“Hospice patients have so much to share. They are a living, breathing history. Their concerns, their dreams, and their stories are important.” -U.P. Hospice Nurse
The professional Hospice nurse has in-depth experience, education and training in evaluating and caring for the patient and their extended family. She is skilled at observing, listening, and communicating each patient’s unique needs and wishes. The Hospice nurse also has a unique ability for patience and sensitivity to be effective in times of high emotion. Her primary goal is to constantly assess and assure the comfort and wellbeing of the Hospice patient and their family.
The Hospice nurse advises the patient and family about what nursing care they can expect and about medications being provided in the home. She may also instruct family members how to adjust medications to ensure comfort and control pain.
Most important, the Hospice nurse is a teacher, helping patients and families learn to recognize important changes and signals that might indicate a new stage in the dying process:
- Increase in fatigue or weakness
- Increased weight loss
- Decreased appetite
- “Break through” pain
- More frequent nausea
- Difficulty swallowing
- Build-up of fluids (ascites)
- Deteriorating mental status
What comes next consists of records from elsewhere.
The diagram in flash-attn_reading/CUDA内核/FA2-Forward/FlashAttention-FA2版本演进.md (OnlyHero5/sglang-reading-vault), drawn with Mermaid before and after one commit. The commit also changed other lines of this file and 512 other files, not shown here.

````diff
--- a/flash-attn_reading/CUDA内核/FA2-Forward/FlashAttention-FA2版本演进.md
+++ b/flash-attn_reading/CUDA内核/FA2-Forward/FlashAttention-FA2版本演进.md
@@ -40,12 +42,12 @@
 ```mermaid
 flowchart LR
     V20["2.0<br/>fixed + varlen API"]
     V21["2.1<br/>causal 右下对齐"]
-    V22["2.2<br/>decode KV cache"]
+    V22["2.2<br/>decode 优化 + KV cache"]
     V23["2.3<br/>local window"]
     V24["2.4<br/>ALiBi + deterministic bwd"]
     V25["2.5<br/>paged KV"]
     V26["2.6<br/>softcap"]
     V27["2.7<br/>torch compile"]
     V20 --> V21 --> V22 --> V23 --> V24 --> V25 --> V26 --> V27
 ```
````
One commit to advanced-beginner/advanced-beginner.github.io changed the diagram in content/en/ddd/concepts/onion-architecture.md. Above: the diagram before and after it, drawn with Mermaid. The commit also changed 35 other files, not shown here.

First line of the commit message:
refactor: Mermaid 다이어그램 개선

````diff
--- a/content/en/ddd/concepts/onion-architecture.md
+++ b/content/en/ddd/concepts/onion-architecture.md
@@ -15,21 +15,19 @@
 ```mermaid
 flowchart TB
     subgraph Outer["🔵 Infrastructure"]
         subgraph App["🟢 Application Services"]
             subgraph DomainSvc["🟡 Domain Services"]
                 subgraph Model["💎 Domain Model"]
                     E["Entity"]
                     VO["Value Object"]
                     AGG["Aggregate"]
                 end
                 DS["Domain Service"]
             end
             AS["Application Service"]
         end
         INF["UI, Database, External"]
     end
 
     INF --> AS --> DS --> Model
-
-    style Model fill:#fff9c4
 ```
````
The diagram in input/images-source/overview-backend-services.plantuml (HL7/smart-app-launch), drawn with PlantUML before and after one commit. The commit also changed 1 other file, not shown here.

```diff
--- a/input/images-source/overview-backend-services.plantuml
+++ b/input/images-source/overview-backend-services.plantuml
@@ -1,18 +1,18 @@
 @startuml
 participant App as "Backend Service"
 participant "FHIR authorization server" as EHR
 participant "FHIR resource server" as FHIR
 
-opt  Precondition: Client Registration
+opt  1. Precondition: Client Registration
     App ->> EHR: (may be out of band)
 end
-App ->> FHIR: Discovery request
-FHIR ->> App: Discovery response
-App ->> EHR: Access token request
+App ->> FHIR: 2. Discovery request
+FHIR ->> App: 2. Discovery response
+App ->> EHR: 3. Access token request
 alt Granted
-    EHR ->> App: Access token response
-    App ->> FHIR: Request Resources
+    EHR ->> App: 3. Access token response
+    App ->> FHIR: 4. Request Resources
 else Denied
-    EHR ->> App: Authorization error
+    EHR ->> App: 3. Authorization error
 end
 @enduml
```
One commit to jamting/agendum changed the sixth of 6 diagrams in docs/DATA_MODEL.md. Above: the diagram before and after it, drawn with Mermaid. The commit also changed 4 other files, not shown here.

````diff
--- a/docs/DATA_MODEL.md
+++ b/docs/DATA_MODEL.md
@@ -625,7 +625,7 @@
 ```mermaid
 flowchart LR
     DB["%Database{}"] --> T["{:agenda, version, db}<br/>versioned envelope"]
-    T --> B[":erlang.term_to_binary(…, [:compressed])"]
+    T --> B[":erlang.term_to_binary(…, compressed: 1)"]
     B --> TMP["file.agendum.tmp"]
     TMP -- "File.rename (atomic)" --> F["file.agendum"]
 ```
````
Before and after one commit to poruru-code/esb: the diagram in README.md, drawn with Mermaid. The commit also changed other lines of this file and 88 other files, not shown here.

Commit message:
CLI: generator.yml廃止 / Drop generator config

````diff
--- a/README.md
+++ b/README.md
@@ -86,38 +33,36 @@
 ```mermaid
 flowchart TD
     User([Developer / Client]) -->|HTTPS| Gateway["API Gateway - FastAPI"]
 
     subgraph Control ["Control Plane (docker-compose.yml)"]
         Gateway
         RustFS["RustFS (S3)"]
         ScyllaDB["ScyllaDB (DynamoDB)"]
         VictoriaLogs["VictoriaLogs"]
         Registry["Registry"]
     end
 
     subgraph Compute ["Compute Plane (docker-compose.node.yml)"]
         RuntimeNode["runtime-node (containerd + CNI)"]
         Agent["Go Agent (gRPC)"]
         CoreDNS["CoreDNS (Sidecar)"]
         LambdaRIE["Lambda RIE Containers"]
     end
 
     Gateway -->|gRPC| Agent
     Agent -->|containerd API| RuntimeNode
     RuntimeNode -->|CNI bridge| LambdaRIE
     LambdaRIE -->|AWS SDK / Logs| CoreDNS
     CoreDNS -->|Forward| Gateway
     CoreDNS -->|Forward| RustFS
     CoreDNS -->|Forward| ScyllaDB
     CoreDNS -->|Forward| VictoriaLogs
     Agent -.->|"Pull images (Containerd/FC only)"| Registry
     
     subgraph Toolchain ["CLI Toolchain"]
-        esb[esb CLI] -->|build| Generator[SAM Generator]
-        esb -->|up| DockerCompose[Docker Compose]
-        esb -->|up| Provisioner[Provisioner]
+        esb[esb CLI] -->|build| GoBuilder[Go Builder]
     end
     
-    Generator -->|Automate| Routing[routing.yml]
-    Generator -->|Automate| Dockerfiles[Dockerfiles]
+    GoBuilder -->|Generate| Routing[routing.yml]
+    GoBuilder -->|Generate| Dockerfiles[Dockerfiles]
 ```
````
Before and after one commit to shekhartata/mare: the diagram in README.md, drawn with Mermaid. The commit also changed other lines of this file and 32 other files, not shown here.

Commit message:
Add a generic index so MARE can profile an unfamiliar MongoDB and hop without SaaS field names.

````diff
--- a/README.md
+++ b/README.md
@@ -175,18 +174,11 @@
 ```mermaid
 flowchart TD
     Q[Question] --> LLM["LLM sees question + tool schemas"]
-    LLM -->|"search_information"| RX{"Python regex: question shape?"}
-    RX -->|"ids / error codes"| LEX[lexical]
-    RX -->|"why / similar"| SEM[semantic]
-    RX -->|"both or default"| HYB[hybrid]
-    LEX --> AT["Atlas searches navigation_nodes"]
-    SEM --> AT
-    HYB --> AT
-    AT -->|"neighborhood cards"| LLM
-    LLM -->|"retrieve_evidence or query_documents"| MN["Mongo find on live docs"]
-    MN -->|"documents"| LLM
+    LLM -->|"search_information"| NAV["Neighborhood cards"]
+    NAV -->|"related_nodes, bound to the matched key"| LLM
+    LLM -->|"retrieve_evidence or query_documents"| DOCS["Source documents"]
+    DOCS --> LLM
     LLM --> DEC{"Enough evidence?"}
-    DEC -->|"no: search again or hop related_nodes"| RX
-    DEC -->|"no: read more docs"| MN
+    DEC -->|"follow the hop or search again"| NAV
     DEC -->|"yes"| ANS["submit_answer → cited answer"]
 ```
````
The Hospice nurse will visit regularly to evaluate symptoms and report significant changes to the Attending Physician. She is also responsible for supervising, teaching, and directing other members of the Hospice Team. If you identify services or care which the Hospice is not yet providing, your first step is to speak directly with your loved one’s RN case manager.